The new ocean floor viewer combines data on the sea floor with the latest high-resolution bathymetric (sea bottom) data collected by NOAA’s Office of Coast Survey. While NOAA’s sea floor data have long been free and open to the public for use, analyzing the data often required specialized software to convert the data into maps and other usable products. Now, anyone can generate detailed maps of the ocean.
Dan Price, a bathymetric program manager with NOAA, said in a press release:
For serious scientists, the new viewer allows an important preview capability that will help speed data access and analysis. But its real power is exposing a new audience to NOAA data. I showed the new viewer to my neighbors and they were blown away by the detail and features revealed.
Susan McLean, chief of NOAA’s Marine Geology and Geophysics Division in Boulder, Colorado said:
NOAA’s ocean bottom data are critical to so many mission requirements, including coastal safety and resiliency, navigation, healthy oceans and more. They are also just plain beautiful.
Data from the new online ocean viewer may be especially valuable for coastal communities that are trying to protect themselves from flooding and hurricane storm surges.
Of course, I had to give the ocean viewer a try. I was particularly impressed with the viewer’s ability to generate nautical charts. To do so, just use the ‘More’ drop-down menu, click on NOAA Raster Nautical Charts then, zoom on in. I also enjoyed exploring the Florida Keys while in imagery mode on the baseline map drop-down menu.
Not all of NOAA’s seafloor data are accessible yet through the viewer so you may come across some images that display “map data not yet available.”
The online ocean viewer was created by NOAA’s National Geophysical Data Center, which is responsible for compiling, archiving and distributing Earth system data, including marine geology information and international natural hazard data and imagery. NOAA’s mission is to understand and predict changes in the Earth’s environment, from the depths of the ocean to the surface of the sun, and to conserve and manage our coastal and marine resources.
Bottom line: On April 16, 2012 NOAA released an online ocean floor viewer that allows anyone with internet access the ability to explore undersea features, including deep ocean canyons, sea mounts and coastal shelves, in vivid detail.
Deanna Conners is an Environmental Scientist who holds a Ph.D. in Toxicology and an M.S. in Environmental Studies. Her interest in toxicology stems from having grown up near the Love Canal Superfund Site in New York.
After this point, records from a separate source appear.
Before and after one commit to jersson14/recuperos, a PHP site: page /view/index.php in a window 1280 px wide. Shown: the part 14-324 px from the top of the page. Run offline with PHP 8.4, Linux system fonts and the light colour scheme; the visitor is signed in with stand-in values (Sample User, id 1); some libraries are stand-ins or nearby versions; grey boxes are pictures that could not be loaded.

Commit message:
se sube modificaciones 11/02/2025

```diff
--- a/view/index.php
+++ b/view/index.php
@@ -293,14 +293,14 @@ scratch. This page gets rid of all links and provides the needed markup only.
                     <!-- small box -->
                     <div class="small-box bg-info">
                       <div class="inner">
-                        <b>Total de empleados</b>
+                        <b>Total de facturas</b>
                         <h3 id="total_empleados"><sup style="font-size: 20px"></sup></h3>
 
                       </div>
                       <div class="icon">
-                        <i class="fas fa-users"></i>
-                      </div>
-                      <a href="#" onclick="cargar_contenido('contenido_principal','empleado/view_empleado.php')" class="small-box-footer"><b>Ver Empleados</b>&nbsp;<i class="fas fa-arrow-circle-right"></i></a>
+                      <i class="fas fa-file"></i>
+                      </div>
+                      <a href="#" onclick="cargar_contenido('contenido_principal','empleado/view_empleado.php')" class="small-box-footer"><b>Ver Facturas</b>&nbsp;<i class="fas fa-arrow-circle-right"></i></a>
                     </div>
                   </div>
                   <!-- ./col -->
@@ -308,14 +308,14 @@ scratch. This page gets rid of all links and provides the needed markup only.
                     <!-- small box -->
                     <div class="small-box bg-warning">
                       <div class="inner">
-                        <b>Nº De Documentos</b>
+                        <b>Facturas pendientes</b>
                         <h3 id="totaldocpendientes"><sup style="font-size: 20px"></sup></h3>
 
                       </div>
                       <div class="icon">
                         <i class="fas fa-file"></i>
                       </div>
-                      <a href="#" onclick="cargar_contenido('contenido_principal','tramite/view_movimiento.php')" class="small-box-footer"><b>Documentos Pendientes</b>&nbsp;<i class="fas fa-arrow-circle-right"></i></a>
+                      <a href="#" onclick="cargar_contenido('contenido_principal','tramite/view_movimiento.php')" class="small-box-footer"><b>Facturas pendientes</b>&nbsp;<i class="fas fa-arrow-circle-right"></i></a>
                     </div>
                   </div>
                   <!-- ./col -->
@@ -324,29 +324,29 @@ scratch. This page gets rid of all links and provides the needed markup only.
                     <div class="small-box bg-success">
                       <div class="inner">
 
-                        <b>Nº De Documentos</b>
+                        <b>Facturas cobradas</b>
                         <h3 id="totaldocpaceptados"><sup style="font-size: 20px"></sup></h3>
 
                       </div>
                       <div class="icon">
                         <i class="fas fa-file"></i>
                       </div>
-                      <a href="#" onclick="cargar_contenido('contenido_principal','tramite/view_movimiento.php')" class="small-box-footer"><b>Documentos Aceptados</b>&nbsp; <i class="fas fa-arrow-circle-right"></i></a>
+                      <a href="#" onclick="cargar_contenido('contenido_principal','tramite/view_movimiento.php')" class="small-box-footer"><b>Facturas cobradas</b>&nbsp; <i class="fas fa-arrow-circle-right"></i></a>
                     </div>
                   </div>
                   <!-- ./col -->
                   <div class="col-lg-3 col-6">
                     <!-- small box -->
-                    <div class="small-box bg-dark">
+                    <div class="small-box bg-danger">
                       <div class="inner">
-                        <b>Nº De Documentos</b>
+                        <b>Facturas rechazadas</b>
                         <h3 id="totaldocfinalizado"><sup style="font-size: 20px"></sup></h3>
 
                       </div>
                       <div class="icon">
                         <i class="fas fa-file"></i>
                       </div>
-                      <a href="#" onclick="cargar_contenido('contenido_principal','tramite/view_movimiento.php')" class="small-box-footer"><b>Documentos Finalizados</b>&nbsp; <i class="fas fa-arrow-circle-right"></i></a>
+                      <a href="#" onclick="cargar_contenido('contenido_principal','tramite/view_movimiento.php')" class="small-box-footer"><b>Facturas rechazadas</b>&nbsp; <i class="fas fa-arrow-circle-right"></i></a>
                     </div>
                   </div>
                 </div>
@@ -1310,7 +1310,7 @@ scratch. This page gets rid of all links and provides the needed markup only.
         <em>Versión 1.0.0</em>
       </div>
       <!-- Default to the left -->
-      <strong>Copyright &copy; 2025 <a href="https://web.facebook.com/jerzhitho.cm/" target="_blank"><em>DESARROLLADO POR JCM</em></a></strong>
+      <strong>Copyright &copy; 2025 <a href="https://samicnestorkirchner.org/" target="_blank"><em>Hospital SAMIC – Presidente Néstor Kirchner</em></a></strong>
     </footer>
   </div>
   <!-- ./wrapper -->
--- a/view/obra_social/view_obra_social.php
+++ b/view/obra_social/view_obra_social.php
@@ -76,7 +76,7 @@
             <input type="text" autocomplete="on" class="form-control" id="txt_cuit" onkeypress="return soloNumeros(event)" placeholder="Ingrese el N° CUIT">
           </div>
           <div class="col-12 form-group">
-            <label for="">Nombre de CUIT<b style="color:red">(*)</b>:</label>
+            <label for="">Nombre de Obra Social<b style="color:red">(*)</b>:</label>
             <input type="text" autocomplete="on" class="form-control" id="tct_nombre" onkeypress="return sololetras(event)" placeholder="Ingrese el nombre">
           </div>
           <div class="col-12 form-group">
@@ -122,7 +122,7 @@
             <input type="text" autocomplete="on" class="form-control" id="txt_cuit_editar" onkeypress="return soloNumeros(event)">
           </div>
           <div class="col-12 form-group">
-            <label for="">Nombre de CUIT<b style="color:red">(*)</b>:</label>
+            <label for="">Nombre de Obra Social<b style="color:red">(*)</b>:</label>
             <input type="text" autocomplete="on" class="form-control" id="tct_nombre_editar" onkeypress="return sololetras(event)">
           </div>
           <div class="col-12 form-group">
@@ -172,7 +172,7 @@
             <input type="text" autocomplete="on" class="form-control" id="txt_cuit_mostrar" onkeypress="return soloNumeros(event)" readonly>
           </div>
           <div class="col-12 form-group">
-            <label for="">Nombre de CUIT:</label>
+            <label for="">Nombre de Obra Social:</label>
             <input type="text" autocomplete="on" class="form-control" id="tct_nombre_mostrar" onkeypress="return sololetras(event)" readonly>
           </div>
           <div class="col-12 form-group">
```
Her current work is to provide high-quality scientific information to the public and decision-makers and to help build cross-disciplinary partnerships that help solve environmental problems. She writes about Earth science and nature conservation for EarthSky.